46 UC Davis Law Review 355 (2012)
Federal immigration laws make noncitizens deportable on the basis of state criminal convictions. Historically, Congress implemented this scheme in ways that respected the states’ sovereignty over their criminal laws. As more recent federal laws have been interpreted, however, a state’s decision to pardon, expunge, or otherwise set-aside a conviction under state law will often have no effect on the federal government’s determination to use that conviction as a basis for deportation. While scholars have shown significant interest in state and local laws regulating immigrants, few have considered the federalism implications of federal rules that ignore a state’s authority to determine the continuing validity of its own convictions.
This Article contends that limitations on the preclusive effect of pardons, expungements, appeals, and similar post-conviction processes undermine sovereign interests in maintaining the integrity of the criminal justice system, calibrating justice, fostering rehabilitation, and deciding where to allocate resources. In light of the interests at stake, Congress should be required to clearly express its intent to override pardons and related state post-conviction procedures. A federalism-based clear statement rule for statutory provisions that restrict generally applicable criminal processes would not constrain Congress’s power to set immigration policy, because Congress remains free to make its intent clear in the statute. But the rule would ensure that Congress, rather than an administrative agency, has made the deliberative choice to upset the usual constitutional balance of federal and state power.
Date of Authorship for this Version
pardons, collateral consequences, Judulang v. Holder, Gregory v. Ashcroft, federalism, expungements, vacaturs, rehabilitation, immigration, deportation, removal, admissibility, state, criminal justice, clear statement rules, statutory construction, chevron, matter of pickering

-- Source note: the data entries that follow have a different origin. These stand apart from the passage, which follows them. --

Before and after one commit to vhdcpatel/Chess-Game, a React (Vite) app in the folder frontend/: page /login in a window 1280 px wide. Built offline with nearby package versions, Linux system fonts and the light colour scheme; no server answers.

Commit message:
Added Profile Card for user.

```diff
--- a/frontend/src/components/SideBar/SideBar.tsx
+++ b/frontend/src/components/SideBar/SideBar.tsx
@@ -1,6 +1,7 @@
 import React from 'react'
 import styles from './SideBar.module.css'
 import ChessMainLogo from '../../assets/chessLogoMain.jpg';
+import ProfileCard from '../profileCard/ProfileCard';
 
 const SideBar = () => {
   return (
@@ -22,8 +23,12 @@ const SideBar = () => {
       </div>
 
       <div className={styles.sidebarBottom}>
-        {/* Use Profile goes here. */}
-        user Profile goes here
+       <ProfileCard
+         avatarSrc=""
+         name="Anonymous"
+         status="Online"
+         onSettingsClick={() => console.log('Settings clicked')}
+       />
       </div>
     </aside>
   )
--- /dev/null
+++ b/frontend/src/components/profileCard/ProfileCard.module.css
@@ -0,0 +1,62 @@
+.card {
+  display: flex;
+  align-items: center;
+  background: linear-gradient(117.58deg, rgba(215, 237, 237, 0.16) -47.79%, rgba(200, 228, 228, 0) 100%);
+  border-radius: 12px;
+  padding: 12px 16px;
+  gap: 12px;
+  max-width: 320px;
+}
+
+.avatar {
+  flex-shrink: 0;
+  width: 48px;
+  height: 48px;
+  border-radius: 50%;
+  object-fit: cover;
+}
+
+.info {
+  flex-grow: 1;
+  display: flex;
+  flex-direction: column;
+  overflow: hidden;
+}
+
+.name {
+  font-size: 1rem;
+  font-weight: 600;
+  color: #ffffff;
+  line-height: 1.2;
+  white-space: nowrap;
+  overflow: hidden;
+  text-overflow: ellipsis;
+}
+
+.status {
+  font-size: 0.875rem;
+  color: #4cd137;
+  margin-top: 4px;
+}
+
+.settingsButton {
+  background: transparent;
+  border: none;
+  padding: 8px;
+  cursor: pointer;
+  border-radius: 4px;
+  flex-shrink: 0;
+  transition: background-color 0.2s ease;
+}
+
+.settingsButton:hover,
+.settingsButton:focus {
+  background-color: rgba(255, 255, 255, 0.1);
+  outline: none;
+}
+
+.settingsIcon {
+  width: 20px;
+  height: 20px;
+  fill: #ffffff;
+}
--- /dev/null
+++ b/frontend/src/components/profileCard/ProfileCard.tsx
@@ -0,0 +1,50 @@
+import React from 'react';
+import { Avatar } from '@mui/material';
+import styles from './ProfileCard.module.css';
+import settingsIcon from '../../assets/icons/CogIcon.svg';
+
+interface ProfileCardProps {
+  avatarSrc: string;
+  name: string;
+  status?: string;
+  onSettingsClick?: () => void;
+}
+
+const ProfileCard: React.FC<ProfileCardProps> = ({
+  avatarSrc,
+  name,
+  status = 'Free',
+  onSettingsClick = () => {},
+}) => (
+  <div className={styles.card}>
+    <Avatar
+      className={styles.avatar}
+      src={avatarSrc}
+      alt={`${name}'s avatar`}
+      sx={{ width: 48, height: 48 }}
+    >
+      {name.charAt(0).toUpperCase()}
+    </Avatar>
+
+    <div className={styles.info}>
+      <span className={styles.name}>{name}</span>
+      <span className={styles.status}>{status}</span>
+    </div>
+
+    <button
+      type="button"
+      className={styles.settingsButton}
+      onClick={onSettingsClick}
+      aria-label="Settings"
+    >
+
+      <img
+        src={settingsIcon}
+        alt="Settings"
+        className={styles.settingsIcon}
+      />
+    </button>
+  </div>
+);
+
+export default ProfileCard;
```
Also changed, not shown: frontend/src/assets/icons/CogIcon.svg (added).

Cade, Jason Alexis, "Deporting the Pardoned" (2012). New York University Public Law and Legal Theory Working Papers. 336.